Thanks to various contributions and community labor, Perry will soon offer what he said is a unique experience for coffee lovers in downtown Texarkana. He hopes to exemplify the hard work and diligence he can bring to succeed.

Perry’s first business venture was opening a “tattered” lemonade stand as a young child, one year old serving the ice-cold drink in glasses that he had to clean between uses.

“That’s the most money I’ve ever made selling lemonade,” he said.

Even then he was selling atmosphere, beginning a long series of odd jobs from coaching to selling cars before eventually serving in Verona, where he still works when he can’t be found putting on a little blood, sweat, and coffee tears.
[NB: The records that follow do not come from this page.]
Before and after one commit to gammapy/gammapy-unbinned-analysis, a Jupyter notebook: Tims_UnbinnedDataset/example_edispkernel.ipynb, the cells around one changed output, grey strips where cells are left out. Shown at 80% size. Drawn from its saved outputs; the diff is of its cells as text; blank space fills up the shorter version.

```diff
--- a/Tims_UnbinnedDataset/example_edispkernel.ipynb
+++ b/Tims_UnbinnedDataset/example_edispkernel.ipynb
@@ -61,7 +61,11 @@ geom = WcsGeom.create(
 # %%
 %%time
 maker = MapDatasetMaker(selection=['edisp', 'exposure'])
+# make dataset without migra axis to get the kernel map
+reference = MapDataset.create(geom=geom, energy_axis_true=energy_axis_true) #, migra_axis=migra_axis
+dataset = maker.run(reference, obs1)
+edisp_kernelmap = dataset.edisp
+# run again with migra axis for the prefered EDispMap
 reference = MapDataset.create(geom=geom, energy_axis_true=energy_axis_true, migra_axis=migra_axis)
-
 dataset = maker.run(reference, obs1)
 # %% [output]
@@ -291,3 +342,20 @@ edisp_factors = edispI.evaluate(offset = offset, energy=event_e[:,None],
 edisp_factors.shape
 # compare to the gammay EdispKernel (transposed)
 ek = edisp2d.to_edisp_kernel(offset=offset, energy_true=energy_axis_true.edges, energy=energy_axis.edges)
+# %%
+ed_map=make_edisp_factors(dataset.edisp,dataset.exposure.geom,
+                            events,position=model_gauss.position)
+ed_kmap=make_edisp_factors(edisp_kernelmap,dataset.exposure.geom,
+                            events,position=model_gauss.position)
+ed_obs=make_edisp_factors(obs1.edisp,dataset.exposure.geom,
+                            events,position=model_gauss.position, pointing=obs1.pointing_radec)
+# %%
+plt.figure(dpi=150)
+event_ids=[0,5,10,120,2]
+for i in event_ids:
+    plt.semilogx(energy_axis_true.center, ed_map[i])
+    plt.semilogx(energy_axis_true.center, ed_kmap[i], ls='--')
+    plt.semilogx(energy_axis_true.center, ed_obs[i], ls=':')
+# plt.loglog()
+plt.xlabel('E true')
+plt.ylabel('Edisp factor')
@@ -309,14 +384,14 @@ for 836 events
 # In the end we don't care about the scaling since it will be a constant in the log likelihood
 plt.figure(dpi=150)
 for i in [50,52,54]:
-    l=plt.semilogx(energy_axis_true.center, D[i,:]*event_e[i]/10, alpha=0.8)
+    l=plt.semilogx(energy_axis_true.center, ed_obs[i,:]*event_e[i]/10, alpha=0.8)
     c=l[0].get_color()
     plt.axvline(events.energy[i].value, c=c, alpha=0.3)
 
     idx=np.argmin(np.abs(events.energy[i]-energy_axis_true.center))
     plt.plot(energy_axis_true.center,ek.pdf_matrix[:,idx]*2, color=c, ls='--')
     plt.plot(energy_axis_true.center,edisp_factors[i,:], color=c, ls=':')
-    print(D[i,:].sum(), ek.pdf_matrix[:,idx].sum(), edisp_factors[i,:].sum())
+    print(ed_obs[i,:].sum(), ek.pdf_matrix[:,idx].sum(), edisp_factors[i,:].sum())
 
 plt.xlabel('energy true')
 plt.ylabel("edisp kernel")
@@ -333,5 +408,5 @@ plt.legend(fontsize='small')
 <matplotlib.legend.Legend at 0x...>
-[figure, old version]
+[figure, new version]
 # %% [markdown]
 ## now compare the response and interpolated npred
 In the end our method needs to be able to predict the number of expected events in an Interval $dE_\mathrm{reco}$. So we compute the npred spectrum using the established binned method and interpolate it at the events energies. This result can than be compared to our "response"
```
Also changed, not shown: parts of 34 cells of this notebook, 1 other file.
After having what Perry described as a “great cup of coffee” for a year, he knew then that this was the path to self-reliance, being his own boss.

“It was just daring,” he said, referring to the life-changing cut.
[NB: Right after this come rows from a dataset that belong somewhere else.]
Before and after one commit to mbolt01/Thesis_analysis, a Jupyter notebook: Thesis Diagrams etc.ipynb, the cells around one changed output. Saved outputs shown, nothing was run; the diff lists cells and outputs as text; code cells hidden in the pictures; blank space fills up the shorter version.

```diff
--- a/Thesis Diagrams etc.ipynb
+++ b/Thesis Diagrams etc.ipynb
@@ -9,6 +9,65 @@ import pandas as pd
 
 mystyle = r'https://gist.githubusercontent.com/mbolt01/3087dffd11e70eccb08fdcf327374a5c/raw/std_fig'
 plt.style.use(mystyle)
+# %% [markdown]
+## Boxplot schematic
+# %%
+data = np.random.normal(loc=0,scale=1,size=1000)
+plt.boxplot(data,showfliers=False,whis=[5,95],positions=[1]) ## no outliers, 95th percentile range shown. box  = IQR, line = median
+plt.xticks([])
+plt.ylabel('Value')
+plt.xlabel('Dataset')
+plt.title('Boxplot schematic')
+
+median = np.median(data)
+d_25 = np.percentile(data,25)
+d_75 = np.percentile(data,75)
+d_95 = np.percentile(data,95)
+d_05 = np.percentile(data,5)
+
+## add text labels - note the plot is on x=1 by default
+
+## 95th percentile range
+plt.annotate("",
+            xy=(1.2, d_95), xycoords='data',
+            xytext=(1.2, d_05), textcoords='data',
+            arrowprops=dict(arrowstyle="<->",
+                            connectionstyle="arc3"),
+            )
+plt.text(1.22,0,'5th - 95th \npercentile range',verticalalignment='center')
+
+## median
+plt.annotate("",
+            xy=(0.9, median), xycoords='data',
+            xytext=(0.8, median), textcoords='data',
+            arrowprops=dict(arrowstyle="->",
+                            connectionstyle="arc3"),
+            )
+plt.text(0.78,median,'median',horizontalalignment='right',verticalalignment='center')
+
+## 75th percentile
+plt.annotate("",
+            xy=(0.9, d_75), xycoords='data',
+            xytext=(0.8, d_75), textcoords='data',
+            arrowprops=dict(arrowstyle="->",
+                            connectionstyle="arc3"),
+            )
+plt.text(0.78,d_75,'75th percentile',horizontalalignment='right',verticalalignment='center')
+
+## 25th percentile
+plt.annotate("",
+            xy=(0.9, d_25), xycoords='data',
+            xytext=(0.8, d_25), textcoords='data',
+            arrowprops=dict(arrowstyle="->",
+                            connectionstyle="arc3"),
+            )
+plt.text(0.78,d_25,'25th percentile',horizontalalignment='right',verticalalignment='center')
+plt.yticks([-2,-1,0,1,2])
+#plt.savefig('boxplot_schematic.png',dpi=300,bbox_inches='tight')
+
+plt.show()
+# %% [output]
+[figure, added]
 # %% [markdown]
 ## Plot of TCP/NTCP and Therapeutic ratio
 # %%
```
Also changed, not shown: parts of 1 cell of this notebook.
Not believing in very traditional things and wanting to chart his own course, Perry said a cafe is the perfect place to make him happy, where he can be surrounded by other quirky people in the community.

Perry’s hard work doesn’t stop at coffee and service at Verona. He and his wife Summer recently renovated their 1940s home.

He is a jack-of-all-trades and likes to touch a bit of everything.

“That’s probably another thing that contributed to the coffee,” he said. “I spent years and years doing a lot of hard work.”

Perry was part of a coaching team when he was 13 and was paid under the table in cash.

“I was also a lumberjack, worked as a residential tree worker, plumber, remodeler and dabbled in a ton of backbreaking stuff. If you do that until you’re 13, you get beat up and realize I don’t want to spend the rest of my life doing stuff like that.”

Perry’s partner, Paul West, is a painting contractor who oversees cabinetry at Alley Cats.

“It’s kind of everyone. It’s not me, me, me,” Perry said. “I create a space that is for me that gives me stability and happiness, but it’s a place for the community, so they should have a bit of a say. I tried to ask as many people as possible. “

Almost everything Perry has done has been done with input from a collective of people in the community.

“I’m very indecisive. You never want to go shopping with me,” he laughed.

In addition to West’s help, Perry also enlisted artist Jenny Stephens, Check Mark Designs signage wide, and Michael Stewart for custom audio.

“That’s a lot of help from a lot of people.”

The result is an elegant but original place.

“I’m a lot of fun and just want this place to be a lot of fun for the community.”

(Alley Cats Coffee Shop is at 305 E. Front St., the former Flying Crow. Opening has yet to be determined.)



Michael Perry works on renovating the Flying Crow train car at his cafe, Alley Cats. (Photo by Erin DeBlanc)